<strong></strong>Josef’s Jukebox — ‘New York Dolls’ by The New York Dolls
Music

Josef’s Jukebox — ‘New York Dolls’ by The New York Dolls

“I don’t really like to sit around the house listening to my own records. They’re not that good”. One reads David Johansen’s speech and thinks ‘what a curious proclamation’. Was he simply espousing the truth about a band whose discography received wholesale rejection by the corporate establishment? Or yet more wily sass from Staten Island’s greatest musical antagonist? I would plump for the latter. For the Dolls’ debut is unique in the canon of contemporary pop and, like Johansen’s statement, filled with contrarianism. Glamorous yet filthy; feminine yet masculine; a type of proto-punk wholly relatable yet so foreign to the modern ear. A sonic niche that only one record continues to fill. In ’71, Johansen (joined by guitarists Johnny Thunders & Sylvain Sylvain, bassist Arthur ‘Killer’ ...
<strong></strong>Introducing Fontaines DC: the best new band of 2019
Music

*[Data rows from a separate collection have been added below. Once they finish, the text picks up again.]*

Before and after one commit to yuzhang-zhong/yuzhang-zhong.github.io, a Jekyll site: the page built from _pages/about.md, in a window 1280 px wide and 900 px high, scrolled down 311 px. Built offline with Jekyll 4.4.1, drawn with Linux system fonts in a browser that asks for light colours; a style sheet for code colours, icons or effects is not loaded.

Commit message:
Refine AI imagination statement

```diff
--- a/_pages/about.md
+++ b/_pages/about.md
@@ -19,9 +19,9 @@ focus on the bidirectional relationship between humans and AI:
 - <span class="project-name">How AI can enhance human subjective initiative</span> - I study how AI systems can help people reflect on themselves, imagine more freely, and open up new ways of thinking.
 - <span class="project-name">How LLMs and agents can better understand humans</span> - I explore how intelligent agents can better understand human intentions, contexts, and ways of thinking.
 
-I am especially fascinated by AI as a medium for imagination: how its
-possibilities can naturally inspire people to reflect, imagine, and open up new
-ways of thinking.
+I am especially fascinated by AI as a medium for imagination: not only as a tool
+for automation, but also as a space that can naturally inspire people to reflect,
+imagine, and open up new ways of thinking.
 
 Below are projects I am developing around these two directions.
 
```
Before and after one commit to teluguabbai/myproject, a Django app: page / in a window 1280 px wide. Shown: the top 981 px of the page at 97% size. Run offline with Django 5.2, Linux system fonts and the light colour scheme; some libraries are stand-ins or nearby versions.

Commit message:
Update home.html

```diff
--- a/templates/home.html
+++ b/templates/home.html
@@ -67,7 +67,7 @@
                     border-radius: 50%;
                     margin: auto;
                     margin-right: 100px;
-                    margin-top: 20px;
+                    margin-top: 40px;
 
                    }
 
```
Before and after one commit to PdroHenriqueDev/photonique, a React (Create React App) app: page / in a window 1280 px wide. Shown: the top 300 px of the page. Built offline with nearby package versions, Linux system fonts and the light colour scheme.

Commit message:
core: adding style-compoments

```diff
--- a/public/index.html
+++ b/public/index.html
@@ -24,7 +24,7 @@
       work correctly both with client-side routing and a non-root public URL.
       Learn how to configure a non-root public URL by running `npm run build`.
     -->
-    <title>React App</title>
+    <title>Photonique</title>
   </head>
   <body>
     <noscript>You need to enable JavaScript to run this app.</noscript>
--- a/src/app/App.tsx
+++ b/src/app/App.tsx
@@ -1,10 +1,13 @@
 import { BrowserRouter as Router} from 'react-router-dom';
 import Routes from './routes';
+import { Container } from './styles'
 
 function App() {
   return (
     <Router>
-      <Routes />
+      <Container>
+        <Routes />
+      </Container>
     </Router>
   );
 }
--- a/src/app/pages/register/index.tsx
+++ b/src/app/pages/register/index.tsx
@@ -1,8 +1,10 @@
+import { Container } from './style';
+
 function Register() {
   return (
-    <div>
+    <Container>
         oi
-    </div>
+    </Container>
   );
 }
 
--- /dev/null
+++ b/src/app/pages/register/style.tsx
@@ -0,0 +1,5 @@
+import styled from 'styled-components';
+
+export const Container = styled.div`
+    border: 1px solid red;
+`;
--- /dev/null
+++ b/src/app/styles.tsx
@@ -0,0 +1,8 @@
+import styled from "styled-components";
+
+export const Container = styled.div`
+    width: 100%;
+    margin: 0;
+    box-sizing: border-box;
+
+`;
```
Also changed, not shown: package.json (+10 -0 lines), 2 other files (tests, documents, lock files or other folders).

Introducing Fontaines DC: the best new band of 2019

It’s a shame I didn’t arrive earlier to see Shame’s show in Camden in November last year, but catching the end of support act Fontaines D.C.’s set was enough to have me hooked. The repetition of ‘Hurricane Laughter’s high-octane riff as frontman Grian Chatten shouts “there is no connection available!” is as addictive as it is memorable. Yet they have so much more to offer than the post-punk-meets-rock-and-roll sound that initially drew me in. Months later I came across ‘Big’. This short burst of brilliance immediately grabbed my attention, leaving me craving more of the band’s unique character. Tied into their unique fusion of sounds — from Joy Division to The Rolling Stones, The Cure to The Clash, and everything in between — is Chatten’s poetic conception of Dublin, a city he love...
‘There Will Be No Intermission’ is Amanda Palmer’s strongest album yet
Music

‘There Will Be No Intermission’ is Amanda Palmer’s strongest album yet

Released on 8 March 2019, Amanda Palmer’s new solo album ‘There Will Be No Intermission’ is her most accomplished and mature album yet. Palmer returns to her classic punk-piano sound, heard in Who Killed Amanda Palmer (2008), this time with a ukulele, strings and a mixture of experimental sound effects behind her. The album is unapologetically politically charged at points, drawing on current issues such as climate change and fake news. Differing to her previous solo albums, the underlying tone of the album is incredibly dark with songs that tell stories of abortion, grief and struggling with motherhood. Everything is acutely personal. I first discovered Amanda Palmer’s band, The Dresden Dolls, in 2014 as a teenager wanting to just scream along to angry punk-cabaret piano music. Since...